### EXERCISE DESCRIPTION
Repeat the data exactly. Pictures are not part of the copy.

### EXERCISE MATERIAL

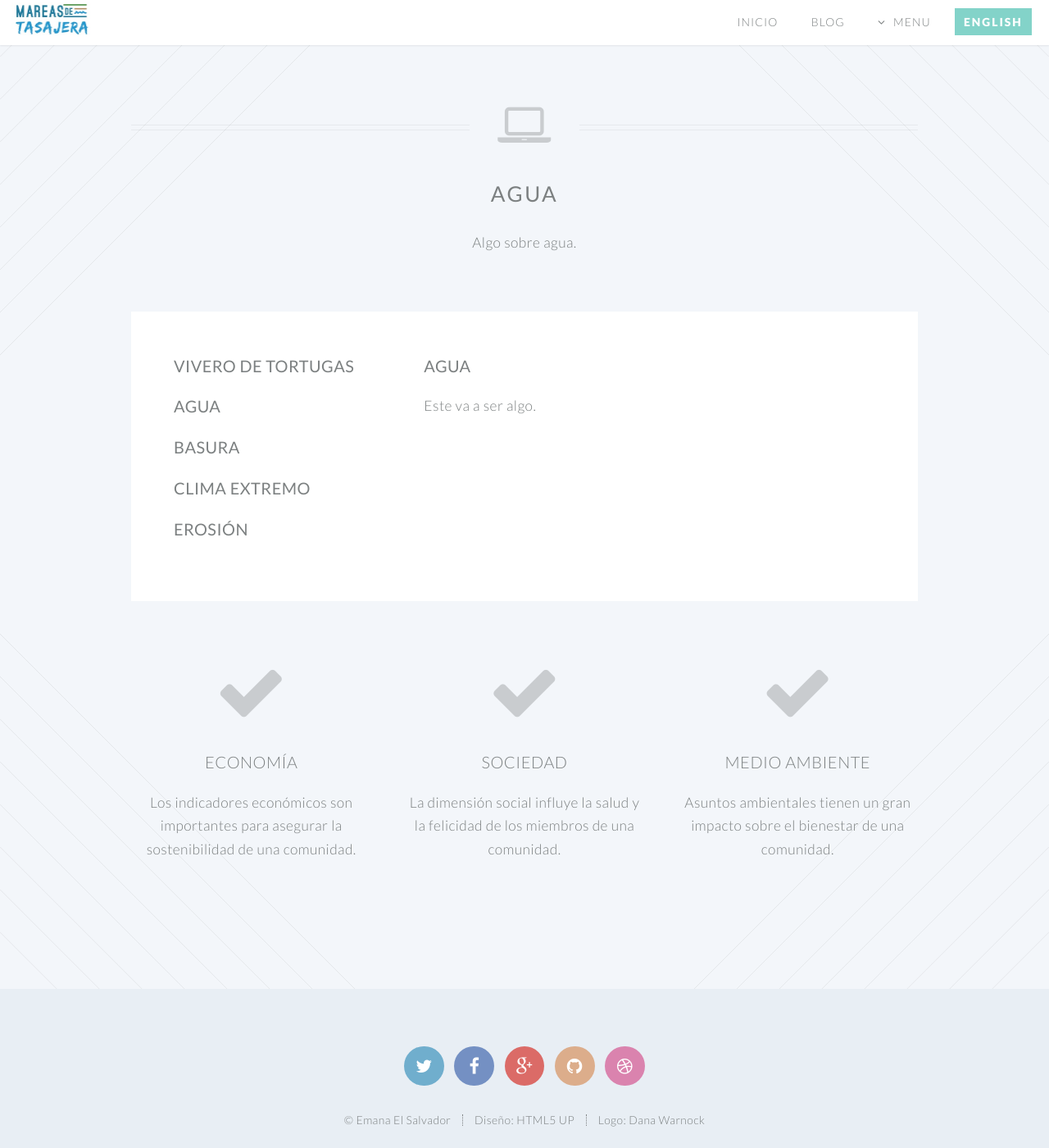
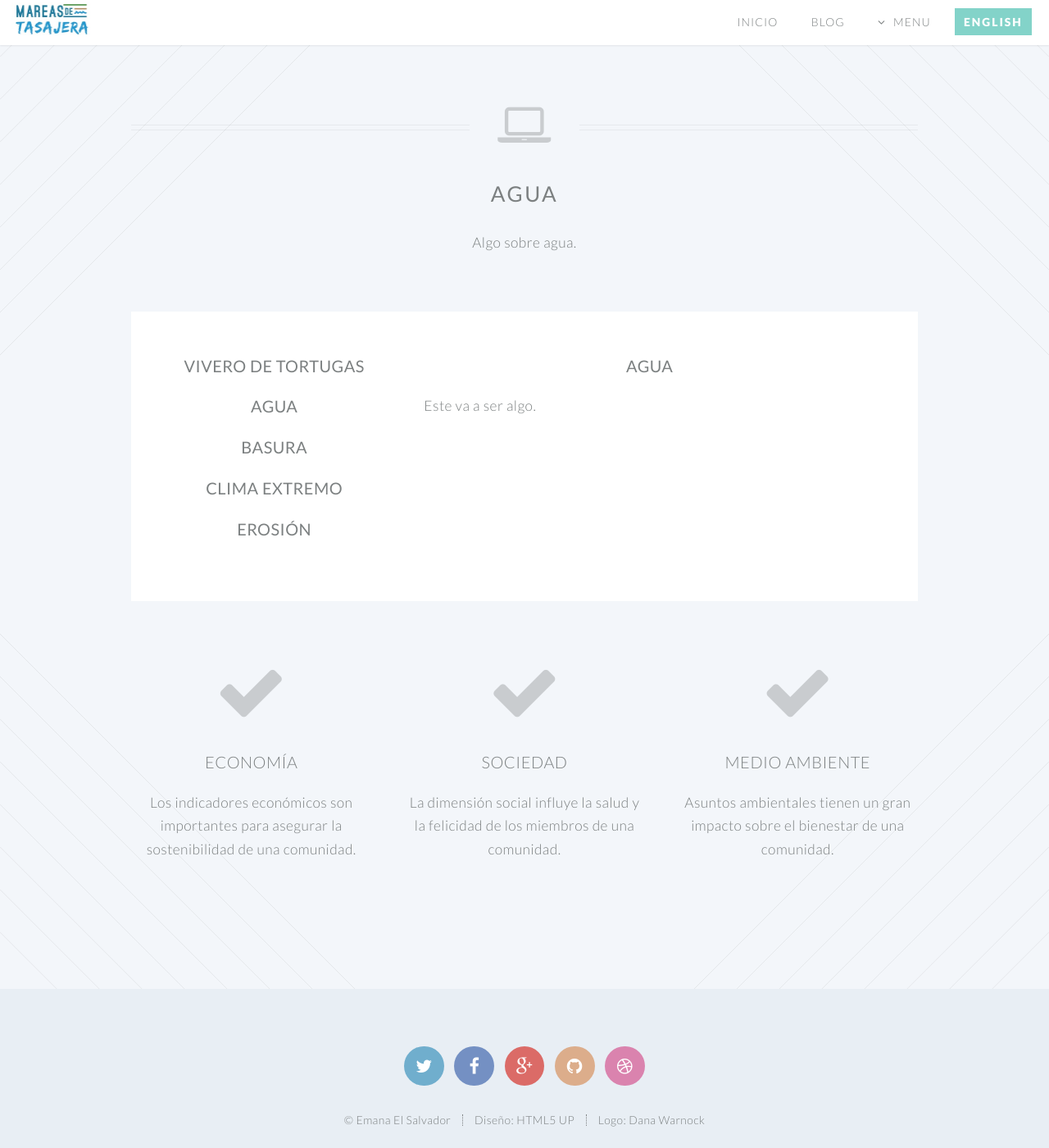
Before and after one commit to danteo90/danteo90.github.io, a Jekyll site: the page agua.html, which Jekyll copies as it is, in a window 1280 px wide and 1400 px high. Shown: the whole window at 82% size. Built offline with Jekyll 4.4.1, drawn with Linux system fonts in a browser that asks for light colours.

Commit message:
Update style.css

```diff
--- a/css/style.css
+++ b/css/style.css
@@ -79,11 +79,8 @@
 	h3 {
 		font-size: 1.15em;
 		letter-spacing: 0.025em;
+		text-align: center;
 	}
-
-		h3 cent{
-			text-align: center;
-		}
 
 	sub {
 		font-size: 0.8em;
```
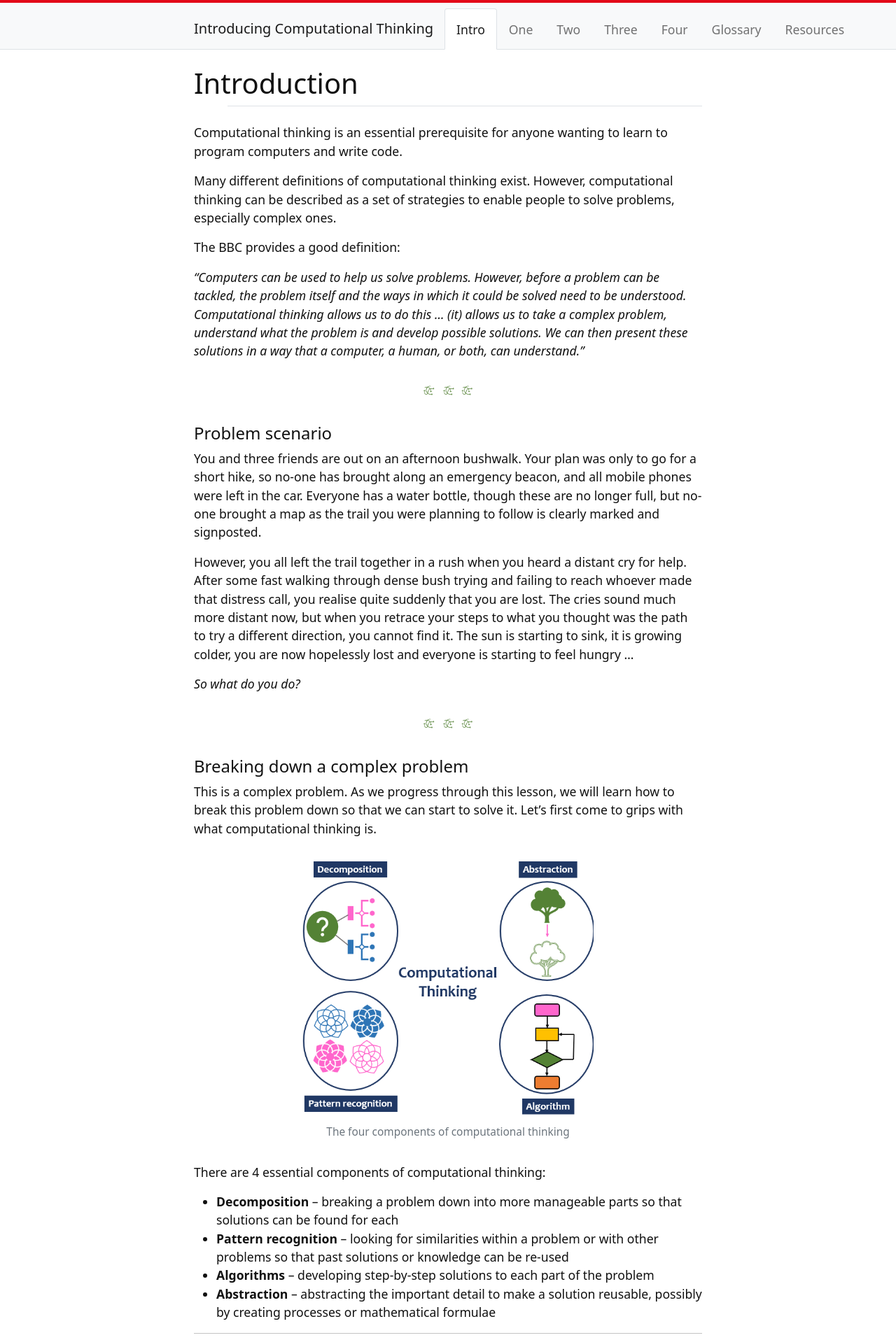
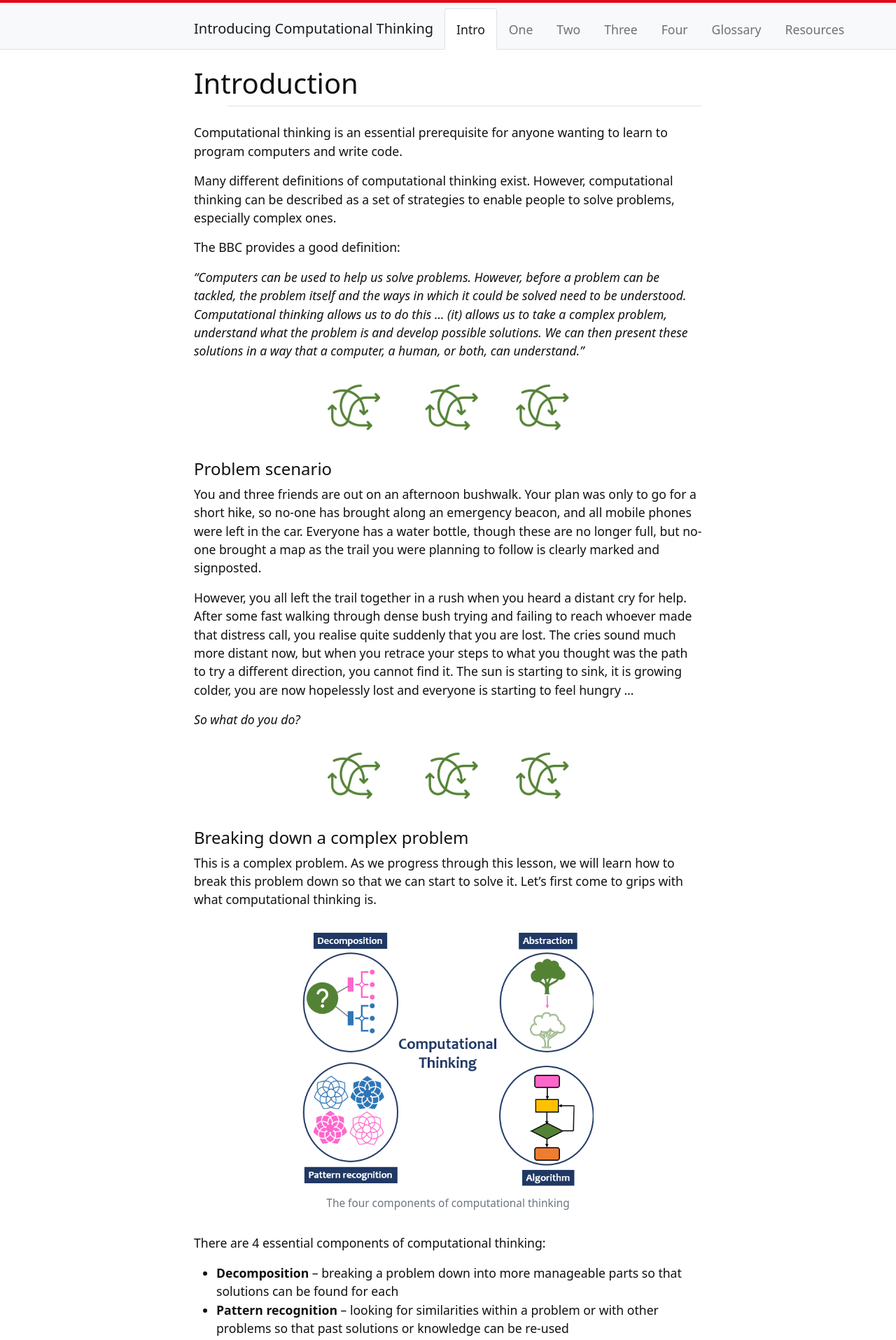
Before and after one commit to weaverbel/intro-computational-thinking, a Jekyll site: the page built from content/0-intro.md, in a window 1280 px wide. Shown: the top 1915 px of the page at 70% size. Built offline with Jekyll 4.4.1, drawn with Linux system fonts in a browser that asks for light colours.

Commit message:
Update 0-intro.md
resize

```diff
--- a/content/0-intro.md
+++ b/content/0-intro.md
@@ -11,7 +11,7 @@ The BBC provides a good definition:
 
 *"Computers can be used to help us solve problems. However, before a problem can be tackled, the problem itself and the ways in which it could be solved need to be understood. Computational thinking allows us to do this ... (it) allows us to take a complex problem, understand what the problem is and develop possible solutions. We can then present these solutions in a way that a computer, a human, or both, can understand."*
 
-{% include figure.html img="arrowing.png" alt="Arrows pointing different ways" width="10%" %}
+{% include figure.html img="arrowing.png" alt="Arrows pointing different ways" width="50%" %}
 
 #### Problem scenario
 
@@ -21,7 +21,7 @@ However, you all left the trail together in a rush when you heard a distant cry
 
 *So what do you do?*
 
-{% include figure.html img="arrowing.png" alt="Arrows pointing different ways" width="10%" %}
+{% include figure.html img="arrowing.png" alt="Arrows pointing different ways" width="50%" %}
 
 #### Breaking down a complex problem
 
@@ -40,7 +40,7 @@ There are 4 essential components of computational thinking:
 
 Professor Jeannette Wing raised computational thinking as an important issue for researchers in a 2006 paper. She stated, *"Informally, computational thinking describes the mental activity in formulating a problem to admit a computational solution. The solution can be carried out by a human or machine, or more generally, by combinations of humans and machines."*
 
-{% include figure.html img="brains.png" alt="brain" width="10%" %}
+{% include figure.html img="brains.png" alt="brain" width="50%" %}
 
 Wing believes that computational thinking is just as important a skill for school children to learn as reading, writing and arithmetic. Increasingly, schools are including computational thinking in school curricula.
 
```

### SOLVED EXERCISE
Before and after one commit to danteo90/danteo90.github.io, a Jekyll site: the page agua.html, which Jekyll copies as it is, in a window 1280 px wide and 1400 px high. Shown: the whole window at 82% size. Built offline with Jekyll 4.4.1, drawn with Linux system fonts in a browser that asks for light colours.

Commit message:
Update style.css

```diff
--- a/css/style.css
+++ b/css/style.css
@@ -79,11 +79,8 @@
 	h3 {
 		font-size: 1.15em;
 		letter-spacing: 0.025em;
+		text-align: center;
 	}
-
-		h3 cent{
-			text-align: center;
-		}
 
 	sub {
 		font-size: 0.8em;
```
Before and after one commit to weaverbel/intro-computational-thinking, a Jekyll site: the page built from content/0-intro.md, in a window 1280 px wide. Shown: the top 1915 px of the page at 70% size. Built offline with Jekyll 4.4.1, drawn with Linux system fonts in a browser that asks for light colours.

Commit message:
Update 0-intro.md
resize

```diff
--- a/content/0-intro.md
+++ b/content/0-intro.md
@@ -11,7 +11,7 @@ The BBC provides a good definition:
 
 *"Computers can be used to help us solve problems. However, before a problem can be tackled, the problem itself and the ways in which it could be solved need to be understood. Computational thinking allows us to do this ... (it) allows us to take a complex problem, understand what the problem is and develop possible solutions. We can then present these solutions in a way that a computer, a human, or both, can understand."*
 
-{% include figure.html img="arrowing.png" alt="Arrows pointing different ways" width="10%" %}
+{% include figure.html img="arrowing.png" alt="Arrows pointing different ways" width="50%" %}
 
 #### Problem scenario
 
@@ -21,7 +21,7 @@ However, you all left the trail together in a rush when you heard a distant cry
 
 *So what do you do?*
 
-{% include figure.html img="arrowing.png" alt="Arrows pointing different ways" width="10%" %}
+{% include figure.html img="arrowing.png" alt="Arrows pointing different ways" width="50%" %}
 
 #### Breaking down a complex problem
 
@@ -40,7 +40,7 @@ There are 4 essential components of computational thinking:
 
 Professor Jeannette Wing raised computational thinking as an important issue for researchers in a 2006 paper. She stated, *"Informally, computational thinking describes the mental activity in formulating a problem to admit a computational solution. The solution can be carried out by a human or machine, or more generally, by combinations of humans and machines."*
 
-{% include figure.html img="brains.png" alt="brain" width="10%" %}
+{% include figure.html img="brains.png" alt="brain" width="50%" %}
 
 Wing believes that computational thinking is just as important a skill for school children to learn as reading, writing and arithmetic. Increasingly, schools are including computational thinking in school curricula.
 
```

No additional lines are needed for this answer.